WHAT IS EXPECTED
Where the string "height" occurs in a line of the entries below, copy that line.

SOURCE DATA

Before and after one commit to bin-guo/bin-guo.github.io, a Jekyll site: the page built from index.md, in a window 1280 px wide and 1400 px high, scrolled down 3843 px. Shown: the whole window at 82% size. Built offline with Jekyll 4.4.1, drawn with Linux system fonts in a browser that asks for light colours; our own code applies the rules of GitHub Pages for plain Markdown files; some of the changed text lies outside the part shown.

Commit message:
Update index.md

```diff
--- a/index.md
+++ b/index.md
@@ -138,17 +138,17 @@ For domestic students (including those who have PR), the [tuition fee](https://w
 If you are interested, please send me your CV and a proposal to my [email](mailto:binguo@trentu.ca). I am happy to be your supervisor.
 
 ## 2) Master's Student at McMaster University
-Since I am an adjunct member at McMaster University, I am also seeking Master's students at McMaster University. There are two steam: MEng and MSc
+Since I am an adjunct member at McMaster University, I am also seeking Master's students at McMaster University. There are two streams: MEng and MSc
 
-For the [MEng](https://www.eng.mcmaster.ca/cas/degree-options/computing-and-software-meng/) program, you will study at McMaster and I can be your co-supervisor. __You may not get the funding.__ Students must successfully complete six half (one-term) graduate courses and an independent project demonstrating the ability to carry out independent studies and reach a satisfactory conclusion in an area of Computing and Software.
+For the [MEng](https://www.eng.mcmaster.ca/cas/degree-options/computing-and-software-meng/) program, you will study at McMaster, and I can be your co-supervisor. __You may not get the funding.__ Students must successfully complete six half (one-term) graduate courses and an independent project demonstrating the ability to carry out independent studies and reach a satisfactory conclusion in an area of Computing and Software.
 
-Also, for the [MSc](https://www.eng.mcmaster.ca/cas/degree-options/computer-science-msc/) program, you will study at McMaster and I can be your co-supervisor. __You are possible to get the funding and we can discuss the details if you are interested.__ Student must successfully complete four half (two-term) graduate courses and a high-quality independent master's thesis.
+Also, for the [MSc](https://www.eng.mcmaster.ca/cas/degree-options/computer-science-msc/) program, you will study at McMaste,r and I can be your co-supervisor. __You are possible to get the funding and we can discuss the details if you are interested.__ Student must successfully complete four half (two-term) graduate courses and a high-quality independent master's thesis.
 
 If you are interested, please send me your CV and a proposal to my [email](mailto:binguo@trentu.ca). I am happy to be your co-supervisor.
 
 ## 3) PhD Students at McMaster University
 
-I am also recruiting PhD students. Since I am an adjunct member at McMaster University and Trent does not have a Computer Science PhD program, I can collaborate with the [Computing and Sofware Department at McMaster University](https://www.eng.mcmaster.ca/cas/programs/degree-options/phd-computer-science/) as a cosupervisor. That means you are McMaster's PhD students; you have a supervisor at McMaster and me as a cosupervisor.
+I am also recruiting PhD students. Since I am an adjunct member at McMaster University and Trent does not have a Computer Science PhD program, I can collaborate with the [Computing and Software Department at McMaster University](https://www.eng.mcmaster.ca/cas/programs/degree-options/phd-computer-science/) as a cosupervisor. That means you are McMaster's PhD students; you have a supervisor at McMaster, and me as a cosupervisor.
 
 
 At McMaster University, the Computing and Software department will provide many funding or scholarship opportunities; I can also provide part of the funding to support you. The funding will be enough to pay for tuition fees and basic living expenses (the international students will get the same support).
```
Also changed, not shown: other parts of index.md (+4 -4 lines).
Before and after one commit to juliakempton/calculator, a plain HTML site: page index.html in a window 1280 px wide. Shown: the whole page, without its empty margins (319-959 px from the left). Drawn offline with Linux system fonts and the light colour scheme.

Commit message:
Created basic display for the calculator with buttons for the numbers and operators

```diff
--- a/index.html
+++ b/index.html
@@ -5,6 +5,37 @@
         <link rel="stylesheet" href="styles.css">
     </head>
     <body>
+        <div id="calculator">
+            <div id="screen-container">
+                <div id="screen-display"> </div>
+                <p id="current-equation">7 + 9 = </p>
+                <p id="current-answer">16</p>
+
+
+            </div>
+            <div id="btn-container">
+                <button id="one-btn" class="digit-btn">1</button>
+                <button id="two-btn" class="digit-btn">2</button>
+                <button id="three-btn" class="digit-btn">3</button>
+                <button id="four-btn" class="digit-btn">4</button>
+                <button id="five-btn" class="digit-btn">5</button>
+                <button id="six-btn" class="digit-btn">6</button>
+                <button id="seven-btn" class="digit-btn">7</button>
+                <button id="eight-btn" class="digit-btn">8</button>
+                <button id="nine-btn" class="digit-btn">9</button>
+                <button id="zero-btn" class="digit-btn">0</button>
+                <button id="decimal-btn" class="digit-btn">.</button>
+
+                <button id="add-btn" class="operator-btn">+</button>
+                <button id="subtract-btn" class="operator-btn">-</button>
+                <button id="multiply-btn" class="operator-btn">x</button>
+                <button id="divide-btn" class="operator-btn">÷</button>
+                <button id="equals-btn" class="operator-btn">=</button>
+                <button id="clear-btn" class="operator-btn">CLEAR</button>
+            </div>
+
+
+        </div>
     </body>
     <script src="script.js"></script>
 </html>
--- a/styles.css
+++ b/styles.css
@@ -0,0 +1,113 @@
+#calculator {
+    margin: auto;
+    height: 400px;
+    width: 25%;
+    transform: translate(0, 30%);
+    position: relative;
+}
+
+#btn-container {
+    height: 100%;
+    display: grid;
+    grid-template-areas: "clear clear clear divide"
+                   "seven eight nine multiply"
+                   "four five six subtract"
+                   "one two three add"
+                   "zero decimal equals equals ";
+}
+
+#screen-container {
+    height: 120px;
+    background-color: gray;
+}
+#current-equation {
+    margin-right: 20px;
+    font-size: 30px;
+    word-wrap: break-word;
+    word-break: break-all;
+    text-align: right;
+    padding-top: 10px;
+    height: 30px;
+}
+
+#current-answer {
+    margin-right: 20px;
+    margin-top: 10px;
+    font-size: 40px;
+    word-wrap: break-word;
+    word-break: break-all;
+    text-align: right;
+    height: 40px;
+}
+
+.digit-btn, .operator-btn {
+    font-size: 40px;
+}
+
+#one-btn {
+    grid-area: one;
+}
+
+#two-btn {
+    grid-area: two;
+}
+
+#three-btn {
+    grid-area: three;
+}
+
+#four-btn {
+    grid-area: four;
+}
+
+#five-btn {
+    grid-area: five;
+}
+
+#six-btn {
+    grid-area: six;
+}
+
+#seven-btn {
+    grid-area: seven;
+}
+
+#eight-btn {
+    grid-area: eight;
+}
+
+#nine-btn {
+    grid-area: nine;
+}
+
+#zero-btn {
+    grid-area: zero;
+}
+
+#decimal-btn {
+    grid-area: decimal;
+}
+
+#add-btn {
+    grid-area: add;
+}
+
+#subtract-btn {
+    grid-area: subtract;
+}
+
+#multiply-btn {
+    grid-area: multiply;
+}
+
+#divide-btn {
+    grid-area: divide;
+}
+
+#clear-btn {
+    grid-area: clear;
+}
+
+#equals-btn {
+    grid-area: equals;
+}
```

ANSWER TO THE PROBLEM
+    height: 400px;
+    height: 100%;
+    height: 120px;
+    height: 30px;
+    height: 40px;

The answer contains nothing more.